If wine is not properly stabilized prior to bottling, microbes can grow and flocculate, as shown in this photo.
Residual sugar (RS) is an essential part of many wine styles, and in the northern varieties it can be especially useful. Depending on the titratable acidity and other characteristics, even “dry” wines may require a little RS to achieve a balanced mouthfeel. Sugar is food for people and microscopic organisms alike and in wine, unless steps are taken to ensure that the product is microbially stable, problems ranging from off-aromas to self-ejecting corks may appear.
Chris Gerling, extension associate in Cornell University’s extension enology lab, gave the Northern Grapes Project Webinar “Keep a Cork in it: Stabilizing Sweet Wines for Bottling,” in May of 2012, and discussed principles of filtration and other chemical & microbiological means of inhibiting or killing spoilage organisms, as well as the various costs and benefits.
Questions and Answers from the post-webinar survey – lots of good, detailed information here.
“Equipment for Small Wineries,” also by Chris Gerling, published in Vol. 3, Issue 2 of Northern Grapes News (p. 6-9). While much of the information in this article doesn’t directly pertain to wine stability, the article has a lot of good information about filters.
Chrislyn A. Particka, PhD

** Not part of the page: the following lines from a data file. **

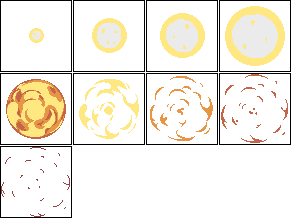
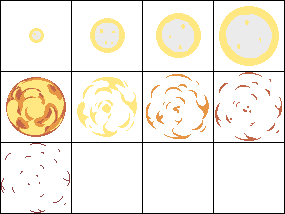
simplify explosion spritesheet and prevent rendering at fraction of pixel

diff --git a/app/lib/entity/explosion.js b/app/lib/entity/explosion.js
@@ -28,18 +28,14 @@ function createView(radius) {
   if (!Explosion.spriteSheet) {
     Explosion.spriteSheet = new createjs.SpriteSheet({
       images: [loader.get('explosion')],
-      frames: [
-        // x, y, width, height, imageIndex*, regX*, regY*
-        [1,   1,   70, 70, 0, 35, 35], // 0
-        [74,  1,   70, 70, 0, 35, 35], // 1
-        [147, 1,   70, 70, 0, 35, 35], // 2
-        [220, 1,   70, 70, 0, 35, 35], // 3
-        [1,   74,  70, 70, 0, 35, 35], // 4
-        [74,  74,  70, 70, 0, 35, 35], // 5
-        [147, 74,  70, 70, 0, 35, 35], // 6
-        [220, 74,  70, 70, 0, 35, 35], // 7
-        [1,   147, 70, 70, 0, 35, 35]  // 8
-      ],
+      frames: {
+        width: 70,
+        height: 70,
+        regX: 35,
+        regY: 35,
+        spacing: 1,
+        margin: 1
+      },
       animations: {
         explode: {
           frames: [
@@ -84,8 +80,8 @@ var p = Explosion.prototype;
 
 p.update = function(tickEvent) {
   // place shape at body's position
-  this.view.x = this.body.position[0];
-  this.view.y = this.body.position[1];
+  this.view.x = Math.floor(this.body.position[0]);
+  this.view.y = Math.floor(this.body.position[1]);
 
   if (this.timeLeft <= 0) {
     this.inactive = true;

Extension Support Specialist
Department of Horticultural Sciences
630 W. North Street
Geneva, NY 14456